━━━ INFORMATION ━━━

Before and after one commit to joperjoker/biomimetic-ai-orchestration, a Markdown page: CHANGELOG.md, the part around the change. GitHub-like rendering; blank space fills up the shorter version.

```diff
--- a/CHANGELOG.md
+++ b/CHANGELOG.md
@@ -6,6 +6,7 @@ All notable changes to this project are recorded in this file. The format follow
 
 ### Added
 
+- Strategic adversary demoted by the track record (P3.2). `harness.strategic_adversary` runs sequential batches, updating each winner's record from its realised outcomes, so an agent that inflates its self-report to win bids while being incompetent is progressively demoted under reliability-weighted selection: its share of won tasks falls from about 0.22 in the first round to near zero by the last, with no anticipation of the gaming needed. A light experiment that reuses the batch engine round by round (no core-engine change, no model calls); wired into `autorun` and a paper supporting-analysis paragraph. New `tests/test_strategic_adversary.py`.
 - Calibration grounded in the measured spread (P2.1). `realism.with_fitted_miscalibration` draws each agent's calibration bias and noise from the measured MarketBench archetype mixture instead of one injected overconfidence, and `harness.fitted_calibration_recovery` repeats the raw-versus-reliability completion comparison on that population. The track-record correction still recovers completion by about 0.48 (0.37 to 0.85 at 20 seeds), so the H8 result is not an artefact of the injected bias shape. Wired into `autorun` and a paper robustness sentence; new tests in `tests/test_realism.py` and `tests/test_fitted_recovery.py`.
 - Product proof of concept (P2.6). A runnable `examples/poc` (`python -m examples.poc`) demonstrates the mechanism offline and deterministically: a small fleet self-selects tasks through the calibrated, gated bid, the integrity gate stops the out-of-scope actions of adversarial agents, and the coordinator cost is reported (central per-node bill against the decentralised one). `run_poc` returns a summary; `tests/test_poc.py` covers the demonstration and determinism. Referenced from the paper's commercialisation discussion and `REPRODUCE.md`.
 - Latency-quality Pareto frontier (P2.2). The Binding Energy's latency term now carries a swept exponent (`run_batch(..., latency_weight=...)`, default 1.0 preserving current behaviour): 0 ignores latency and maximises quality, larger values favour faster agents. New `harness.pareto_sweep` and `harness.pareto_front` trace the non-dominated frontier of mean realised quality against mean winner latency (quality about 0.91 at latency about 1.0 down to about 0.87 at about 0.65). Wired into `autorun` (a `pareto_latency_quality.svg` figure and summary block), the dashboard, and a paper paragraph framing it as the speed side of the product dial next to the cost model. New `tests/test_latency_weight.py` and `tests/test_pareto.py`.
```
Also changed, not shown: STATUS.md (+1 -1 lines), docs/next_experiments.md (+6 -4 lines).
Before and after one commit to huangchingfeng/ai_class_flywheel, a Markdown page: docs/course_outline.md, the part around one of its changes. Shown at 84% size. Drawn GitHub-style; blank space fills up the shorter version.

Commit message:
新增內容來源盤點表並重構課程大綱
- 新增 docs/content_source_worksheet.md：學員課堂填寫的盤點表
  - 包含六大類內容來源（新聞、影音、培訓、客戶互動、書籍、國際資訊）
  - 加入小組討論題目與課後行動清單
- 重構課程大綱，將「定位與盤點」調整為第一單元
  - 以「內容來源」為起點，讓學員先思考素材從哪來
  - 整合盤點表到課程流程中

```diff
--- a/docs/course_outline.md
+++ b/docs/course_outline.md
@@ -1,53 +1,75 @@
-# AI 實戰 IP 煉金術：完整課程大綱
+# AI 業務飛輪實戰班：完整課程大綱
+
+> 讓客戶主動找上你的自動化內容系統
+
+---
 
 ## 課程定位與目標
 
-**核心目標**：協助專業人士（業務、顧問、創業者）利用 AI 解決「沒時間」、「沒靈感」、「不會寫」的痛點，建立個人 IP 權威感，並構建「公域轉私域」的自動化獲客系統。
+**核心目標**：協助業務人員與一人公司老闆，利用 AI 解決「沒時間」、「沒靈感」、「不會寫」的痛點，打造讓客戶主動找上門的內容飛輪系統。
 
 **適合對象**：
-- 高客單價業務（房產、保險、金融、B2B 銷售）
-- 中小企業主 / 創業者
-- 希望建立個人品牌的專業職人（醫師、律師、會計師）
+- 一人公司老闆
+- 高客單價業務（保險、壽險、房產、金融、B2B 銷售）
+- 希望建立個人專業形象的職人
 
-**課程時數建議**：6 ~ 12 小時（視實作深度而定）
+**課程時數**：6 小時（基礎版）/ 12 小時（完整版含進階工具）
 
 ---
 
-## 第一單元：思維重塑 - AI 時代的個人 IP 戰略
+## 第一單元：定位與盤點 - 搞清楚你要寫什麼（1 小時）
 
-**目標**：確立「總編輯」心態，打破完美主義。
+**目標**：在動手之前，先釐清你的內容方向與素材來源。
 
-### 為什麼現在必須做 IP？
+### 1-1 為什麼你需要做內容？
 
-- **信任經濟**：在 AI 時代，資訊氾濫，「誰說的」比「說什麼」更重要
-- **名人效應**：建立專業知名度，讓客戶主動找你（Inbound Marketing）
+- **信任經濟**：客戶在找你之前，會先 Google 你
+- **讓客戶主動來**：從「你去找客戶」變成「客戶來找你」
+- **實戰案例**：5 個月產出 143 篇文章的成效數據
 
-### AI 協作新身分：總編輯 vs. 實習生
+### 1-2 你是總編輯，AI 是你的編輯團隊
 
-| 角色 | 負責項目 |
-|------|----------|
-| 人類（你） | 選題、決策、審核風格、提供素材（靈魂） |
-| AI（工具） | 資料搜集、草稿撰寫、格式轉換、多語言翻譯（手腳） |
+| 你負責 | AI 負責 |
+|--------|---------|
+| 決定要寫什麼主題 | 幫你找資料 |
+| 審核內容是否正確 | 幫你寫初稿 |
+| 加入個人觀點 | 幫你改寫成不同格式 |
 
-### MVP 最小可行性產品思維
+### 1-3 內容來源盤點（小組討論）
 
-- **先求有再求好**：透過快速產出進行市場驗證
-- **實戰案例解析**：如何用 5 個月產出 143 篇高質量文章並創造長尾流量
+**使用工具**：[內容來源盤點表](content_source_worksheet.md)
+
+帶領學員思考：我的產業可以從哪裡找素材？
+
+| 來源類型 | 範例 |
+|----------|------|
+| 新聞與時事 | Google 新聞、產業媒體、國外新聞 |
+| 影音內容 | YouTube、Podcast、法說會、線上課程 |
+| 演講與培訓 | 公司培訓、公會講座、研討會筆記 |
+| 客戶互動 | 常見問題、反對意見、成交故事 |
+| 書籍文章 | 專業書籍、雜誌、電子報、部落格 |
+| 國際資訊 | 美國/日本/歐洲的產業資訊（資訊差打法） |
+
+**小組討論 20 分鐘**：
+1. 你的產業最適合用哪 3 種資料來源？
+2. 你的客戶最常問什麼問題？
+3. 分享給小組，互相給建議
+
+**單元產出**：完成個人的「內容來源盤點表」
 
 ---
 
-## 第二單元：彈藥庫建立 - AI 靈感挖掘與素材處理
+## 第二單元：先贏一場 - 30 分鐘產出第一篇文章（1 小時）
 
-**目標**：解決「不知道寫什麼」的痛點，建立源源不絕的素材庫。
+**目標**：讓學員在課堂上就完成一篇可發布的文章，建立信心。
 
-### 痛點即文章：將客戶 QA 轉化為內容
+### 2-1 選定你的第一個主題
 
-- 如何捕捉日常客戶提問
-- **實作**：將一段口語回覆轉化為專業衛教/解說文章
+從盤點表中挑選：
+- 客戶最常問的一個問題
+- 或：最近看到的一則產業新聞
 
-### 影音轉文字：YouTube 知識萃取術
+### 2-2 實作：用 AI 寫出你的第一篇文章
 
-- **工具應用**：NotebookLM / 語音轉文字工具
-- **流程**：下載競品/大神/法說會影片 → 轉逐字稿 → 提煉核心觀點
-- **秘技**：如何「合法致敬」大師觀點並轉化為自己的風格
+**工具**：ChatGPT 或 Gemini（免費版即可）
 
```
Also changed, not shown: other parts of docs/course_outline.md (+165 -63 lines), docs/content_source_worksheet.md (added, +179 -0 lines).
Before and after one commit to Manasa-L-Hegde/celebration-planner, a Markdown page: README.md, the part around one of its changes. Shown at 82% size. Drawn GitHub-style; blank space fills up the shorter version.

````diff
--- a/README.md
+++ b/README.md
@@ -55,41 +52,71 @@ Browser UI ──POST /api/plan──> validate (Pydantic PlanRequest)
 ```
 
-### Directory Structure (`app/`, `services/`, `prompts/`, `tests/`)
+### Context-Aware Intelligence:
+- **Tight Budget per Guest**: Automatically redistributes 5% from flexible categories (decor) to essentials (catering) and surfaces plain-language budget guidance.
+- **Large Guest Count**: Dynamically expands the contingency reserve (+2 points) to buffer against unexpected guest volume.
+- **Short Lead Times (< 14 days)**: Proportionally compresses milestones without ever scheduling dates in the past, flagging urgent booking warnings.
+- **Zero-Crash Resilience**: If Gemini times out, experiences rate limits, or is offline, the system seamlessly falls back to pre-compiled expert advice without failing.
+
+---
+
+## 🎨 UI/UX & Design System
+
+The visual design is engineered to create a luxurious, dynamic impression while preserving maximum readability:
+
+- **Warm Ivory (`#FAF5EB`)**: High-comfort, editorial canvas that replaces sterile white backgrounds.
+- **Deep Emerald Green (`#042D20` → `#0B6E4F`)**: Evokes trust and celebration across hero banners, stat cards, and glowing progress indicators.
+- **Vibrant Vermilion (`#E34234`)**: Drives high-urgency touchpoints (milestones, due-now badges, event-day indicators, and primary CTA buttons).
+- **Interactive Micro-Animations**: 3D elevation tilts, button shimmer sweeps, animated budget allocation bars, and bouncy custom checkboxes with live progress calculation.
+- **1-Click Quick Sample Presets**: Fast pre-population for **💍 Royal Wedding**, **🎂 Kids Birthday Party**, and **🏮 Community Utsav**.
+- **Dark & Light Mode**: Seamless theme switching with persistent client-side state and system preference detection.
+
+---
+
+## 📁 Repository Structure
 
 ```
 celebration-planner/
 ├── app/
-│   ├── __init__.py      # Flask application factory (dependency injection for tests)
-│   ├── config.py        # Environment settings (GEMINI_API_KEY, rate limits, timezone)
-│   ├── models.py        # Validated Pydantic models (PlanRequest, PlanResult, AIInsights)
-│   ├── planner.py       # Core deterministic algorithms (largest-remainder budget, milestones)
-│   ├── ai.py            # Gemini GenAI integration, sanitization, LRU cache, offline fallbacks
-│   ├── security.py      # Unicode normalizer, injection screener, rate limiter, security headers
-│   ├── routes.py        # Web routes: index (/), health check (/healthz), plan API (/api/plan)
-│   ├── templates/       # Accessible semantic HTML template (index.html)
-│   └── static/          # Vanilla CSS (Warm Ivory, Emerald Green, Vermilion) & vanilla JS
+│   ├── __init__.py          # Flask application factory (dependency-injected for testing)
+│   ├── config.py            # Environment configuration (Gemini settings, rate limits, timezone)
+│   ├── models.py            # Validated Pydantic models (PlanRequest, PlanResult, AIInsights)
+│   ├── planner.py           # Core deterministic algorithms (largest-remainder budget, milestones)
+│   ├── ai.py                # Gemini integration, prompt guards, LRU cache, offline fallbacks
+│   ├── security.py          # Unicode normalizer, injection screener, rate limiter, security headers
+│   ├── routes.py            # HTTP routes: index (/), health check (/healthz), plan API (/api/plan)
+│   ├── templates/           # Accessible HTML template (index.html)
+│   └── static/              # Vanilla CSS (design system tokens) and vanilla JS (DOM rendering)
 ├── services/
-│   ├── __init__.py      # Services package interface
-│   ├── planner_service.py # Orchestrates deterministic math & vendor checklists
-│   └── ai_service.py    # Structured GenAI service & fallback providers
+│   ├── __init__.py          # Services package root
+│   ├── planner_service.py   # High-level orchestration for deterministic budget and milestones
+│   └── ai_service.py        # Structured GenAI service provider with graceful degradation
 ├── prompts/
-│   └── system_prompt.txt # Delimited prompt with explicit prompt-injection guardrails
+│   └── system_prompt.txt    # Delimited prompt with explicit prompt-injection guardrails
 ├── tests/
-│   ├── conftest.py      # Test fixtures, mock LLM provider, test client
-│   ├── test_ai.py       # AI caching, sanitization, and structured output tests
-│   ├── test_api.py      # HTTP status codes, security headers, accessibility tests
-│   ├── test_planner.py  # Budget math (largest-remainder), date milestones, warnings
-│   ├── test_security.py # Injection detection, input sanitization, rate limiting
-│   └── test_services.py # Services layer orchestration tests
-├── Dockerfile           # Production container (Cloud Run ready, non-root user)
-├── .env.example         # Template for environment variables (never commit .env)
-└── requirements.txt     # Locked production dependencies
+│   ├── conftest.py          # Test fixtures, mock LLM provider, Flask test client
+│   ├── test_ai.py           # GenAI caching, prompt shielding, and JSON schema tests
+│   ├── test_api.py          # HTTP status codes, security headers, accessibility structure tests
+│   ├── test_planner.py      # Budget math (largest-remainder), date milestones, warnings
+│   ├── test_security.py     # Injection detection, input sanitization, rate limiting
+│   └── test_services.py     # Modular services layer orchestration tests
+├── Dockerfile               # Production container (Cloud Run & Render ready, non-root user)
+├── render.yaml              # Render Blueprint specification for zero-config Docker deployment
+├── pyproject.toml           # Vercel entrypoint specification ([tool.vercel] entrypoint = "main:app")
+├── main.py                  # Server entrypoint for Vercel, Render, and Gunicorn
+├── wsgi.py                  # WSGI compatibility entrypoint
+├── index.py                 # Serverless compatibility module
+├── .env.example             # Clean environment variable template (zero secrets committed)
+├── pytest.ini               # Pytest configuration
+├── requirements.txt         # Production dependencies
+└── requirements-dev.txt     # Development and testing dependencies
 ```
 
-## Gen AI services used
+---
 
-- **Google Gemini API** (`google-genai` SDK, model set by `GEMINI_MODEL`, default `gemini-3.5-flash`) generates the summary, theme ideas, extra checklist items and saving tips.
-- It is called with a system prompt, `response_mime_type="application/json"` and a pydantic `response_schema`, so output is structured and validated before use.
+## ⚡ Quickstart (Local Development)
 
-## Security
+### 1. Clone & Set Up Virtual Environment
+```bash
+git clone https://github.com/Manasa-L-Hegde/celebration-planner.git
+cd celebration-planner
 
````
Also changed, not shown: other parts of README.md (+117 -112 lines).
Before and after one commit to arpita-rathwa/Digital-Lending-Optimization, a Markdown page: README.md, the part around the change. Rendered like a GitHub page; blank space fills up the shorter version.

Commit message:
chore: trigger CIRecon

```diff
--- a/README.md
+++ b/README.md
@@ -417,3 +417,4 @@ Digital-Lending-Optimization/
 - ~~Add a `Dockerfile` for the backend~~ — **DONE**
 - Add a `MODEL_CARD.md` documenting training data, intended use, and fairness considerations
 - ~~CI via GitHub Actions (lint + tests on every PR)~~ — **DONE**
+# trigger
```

━━━

#### WHAT IS NEEDED:
All lines in the data that contain the word "templates" should be copied.

#### REPLY TO THE TASK:
-│   ├── templates/       # Accessible semantic HTML template (index.html)
+│   ├── templates/           # Accessible HTML template (index.html)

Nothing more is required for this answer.